Once the vehicle has returned home, the thieves break into the car, defeat its security systems, and drive away. This sort of thing was already an issue before AirTags existed, but the same features that make the devices so appealing to law-abiding citizens also make them highly appealing to criminals.
By making this kind of tracking much cheaper, easier and more accurate, Apple has created a sort of dual-use technology that can be used for positive or malicious purposes, depending on the user’s intent.
In fact, AirTags are so incredibly effective that German technology researcher-cum-activist Lilith Wittman was able to utilize the device to uncover the existence of a secret government agency known as the Federal Telecommunications Service (BST) and establish it as a front organization for German intelligence.
She did so by mailing an AirTag to the supposedly nonexistent agency and tracking it back to the offices of the Federal Office for the Protection of the Constitution (BfV). Wittman’s success in revealing the secret agency is impressive and demonstrates a major operational security failure on BfV’s part.
Whether you think that publicly outing a secret government agency is an ethical use of AirTags or not, it clearly demonstrates AirTags’ potential power for both benevolent and malevolent uses.

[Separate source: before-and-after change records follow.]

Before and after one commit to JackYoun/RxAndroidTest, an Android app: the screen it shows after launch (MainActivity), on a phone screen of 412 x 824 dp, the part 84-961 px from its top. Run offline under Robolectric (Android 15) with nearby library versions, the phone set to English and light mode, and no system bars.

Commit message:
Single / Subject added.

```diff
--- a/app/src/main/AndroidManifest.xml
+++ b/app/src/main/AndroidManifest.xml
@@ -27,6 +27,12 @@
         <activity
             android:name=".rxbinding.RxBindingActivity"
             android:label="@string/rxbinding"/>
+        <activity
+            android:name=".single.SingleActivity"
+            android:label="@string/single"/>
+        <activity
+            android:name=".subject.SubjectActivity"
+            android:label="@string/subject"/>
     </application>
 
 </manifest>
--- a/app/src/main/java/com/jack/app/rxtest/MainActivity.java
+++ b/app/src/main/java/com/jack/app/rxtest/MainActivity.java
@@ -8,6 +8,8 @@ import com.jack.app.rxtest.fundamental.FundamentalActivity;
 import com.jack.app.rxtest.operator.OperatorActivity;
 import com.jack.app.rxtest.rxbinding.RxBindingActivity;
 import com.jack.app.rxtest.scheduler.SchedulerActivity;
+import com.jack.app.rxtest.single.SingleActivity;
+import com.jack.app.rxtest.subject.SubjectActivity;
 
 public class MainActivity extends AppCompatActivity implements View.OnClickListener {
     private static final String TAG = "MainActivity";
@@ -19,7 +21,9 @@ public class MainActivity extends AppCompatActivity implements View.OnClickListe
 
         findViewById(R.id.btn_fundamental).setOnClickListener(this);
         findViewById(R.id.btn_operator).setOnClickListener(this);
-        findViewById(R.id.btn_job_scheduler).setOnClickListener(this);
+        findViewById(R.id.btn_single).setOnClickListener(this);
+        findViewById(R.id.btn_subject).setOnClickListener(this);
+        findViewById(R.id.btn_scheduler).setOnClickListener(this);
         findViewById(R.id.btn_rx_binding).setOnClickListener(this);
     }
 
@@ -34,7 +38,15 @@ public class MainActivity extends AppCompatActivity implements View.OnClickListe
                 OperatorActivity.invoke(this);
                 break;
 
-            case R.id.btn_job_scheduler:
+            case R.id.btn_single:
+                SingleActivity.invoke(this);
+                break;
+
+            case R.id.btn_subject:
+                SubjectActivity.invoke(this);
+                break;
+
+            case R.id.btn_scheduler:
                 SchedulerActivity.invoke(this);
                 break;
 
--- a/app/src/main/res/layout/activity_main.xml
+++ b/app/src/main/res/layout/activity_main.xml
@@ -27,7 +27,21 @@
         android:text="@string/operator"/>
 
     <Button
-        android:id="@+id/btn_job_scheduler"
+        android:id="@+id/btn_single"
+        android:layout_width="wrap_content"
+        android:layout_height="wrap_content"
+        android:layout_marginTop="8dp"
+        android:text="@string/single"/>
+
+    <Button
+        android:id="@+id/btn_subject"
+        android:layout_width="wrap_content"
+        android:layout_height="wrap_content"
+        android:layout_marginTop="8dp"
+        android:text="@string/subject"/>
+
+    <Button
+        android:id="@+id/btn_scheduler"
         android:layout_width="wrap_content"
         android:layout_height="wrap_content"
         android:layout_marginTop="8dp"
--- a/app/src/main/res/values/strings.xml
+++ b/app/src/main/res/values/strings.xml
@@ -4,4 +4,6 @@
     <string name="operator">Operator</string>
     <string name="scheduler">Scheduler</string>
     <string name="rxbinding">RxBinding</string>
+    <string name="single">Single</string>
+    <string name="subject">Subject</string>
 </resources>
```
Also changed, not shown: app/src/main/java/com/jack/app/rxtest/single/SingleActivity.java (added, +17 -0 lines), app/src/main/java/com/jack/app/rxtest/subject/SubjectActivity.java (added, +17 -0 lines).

Despite having just talked about the downsides of AirTags, nothing I have said should dissuade you from purchasing one for legitimate purposes. Any technology can be misused or abused in the hands of an ill-intentioned individual, after all, and this one gives you a fighting chance at recovering your items if they are ever lost or stolen.
Many of the same rules for tracking a lost iPhone apply to tracking lost belongings with an AirTag. If I’d had one in my bag when it was stolen in Kigali, it may have let me, and the authorities, track the thief long enough to recover my valuables.

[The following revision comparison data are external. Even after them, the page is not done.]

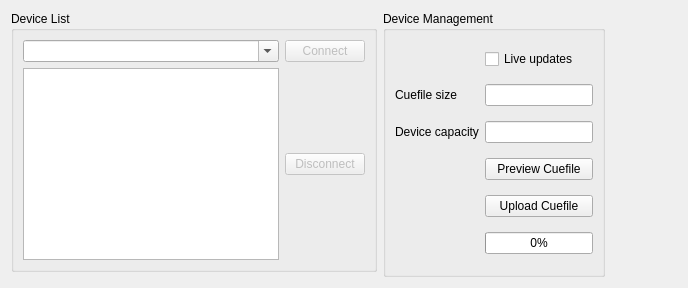
First picture: the form in src/widget/devicecontrolwidget.ui, repository 8bitbuddhist/PixelMaestro-Studio, before the edit.
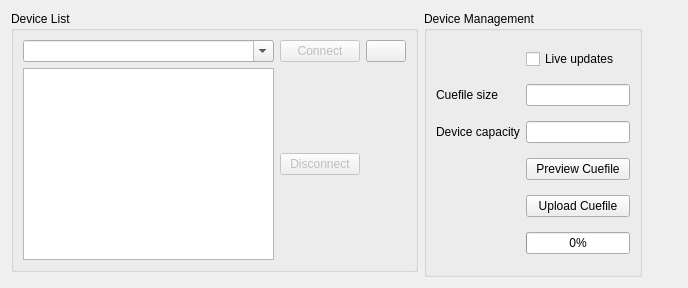
Second picture: the form after the edit. Icons and pictures are not drawn.

```diff
--- a/src/widget/devicecontrolwidget.ui
+++ b/src/widget/devicecontrolwidget.ui
@@ -20,10 +20,10 @@
       <string>Device List</string>
      </property>
      <layout class="QGridLayout" name="gridLayout_2">
-      <item row="1" column="0">
+      <item row="3" column="0">
        <widget class="QListWidget" name="serialOutputListWidget"/>
       </item>
-      <item row="0" column="1">
+      <item row="0" column="2">
        <widget class="QPushButton" name="connectPushButton">
         <property name="enabled">
          <bool>false</bool>
@@ -33,7 +33,7 @@
         </property>
        </widget>
       </item>
-      <item row="1" column="1">
+      <item row="3" column="2">
        <widget class="QPushButton" name="disconnectPushButton">
         <property name="enabled">
          <bool>false</bool>
@@ -50,6 +50,20 @@
         </property>
        </widget>
       </item>
+      <item row="0" column="3">
+       <widget class="QPushButton" name="refreshButton">
+        <property name="toolTip">
+         <string>Refresh device list</string>
+        </property>
+        <property name="text">
+         <string/>
+        </property>
+        <property name="icon">
+         <iconset resource="../resources/images/images.qrc">
+          <normaloff>:/icon_refresh.png</normaloff>:/icon_refresh.png</iconset>
+        </property>
+       </widget>
+      </item>
      </layout>
     </widget>
    </item>
```
Left out of the diff: 4 changed lines with no effect on the pictures.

Whether you want to ensure your bags remain safely in a hostel’s locker or hotel room while you’re out exploring a new city, or you want to be sure that your luggage has in fact landed with you, an AirTag is the absolute best way to do so.
If you’re planning to keep track of keys or other small valuables with your Airtag, I’d recommend a keychain of some sort as well. While you can pay anything from a few tens of dollars to a few hundred for these, there’s no particular need to: I use and recommend an ESR version that cost me under ten bucks for two.
It’s also worth noting that if you order your AirTag directly from Apple, you can add a personalized engraving free of charge, albeit with some limitations. I picked a dragon emoji for mine.
So what about Android owners, I hear you ask? Given the limitations of AirTags on Android, I can’t recommend buying one if you don’t have an iPhone or iPad. For you, Tile products are the best option, but while they’re certainly better than nothing, they lack the ubiquity that makes the Apple version so appealing.
The massive size and truly global reach of the Find My network utterly dwarfs Tile. Its integration with Amazon Sidewalk has improved its utility, but there’s still simply no comparison between the two. Furthermore, at the time of this writing, Amazon Sidewalk is only available in the United States.
With no public plans for international expansion, you’d better hope you don’t lose your stuff while abroad, or you’re likely out of luck with Tile.
Put simply, given their low cost and high degree of usefulness, AirTags are an absolute bargain for the peace of mind that comes with knowing where your belongings are at all times as you traverse the globe. Even, perhaps, on a pleasant evening in Kigali.
Main image via Jack Skeens/Shutterstock.com, product image via Amazon, other images via author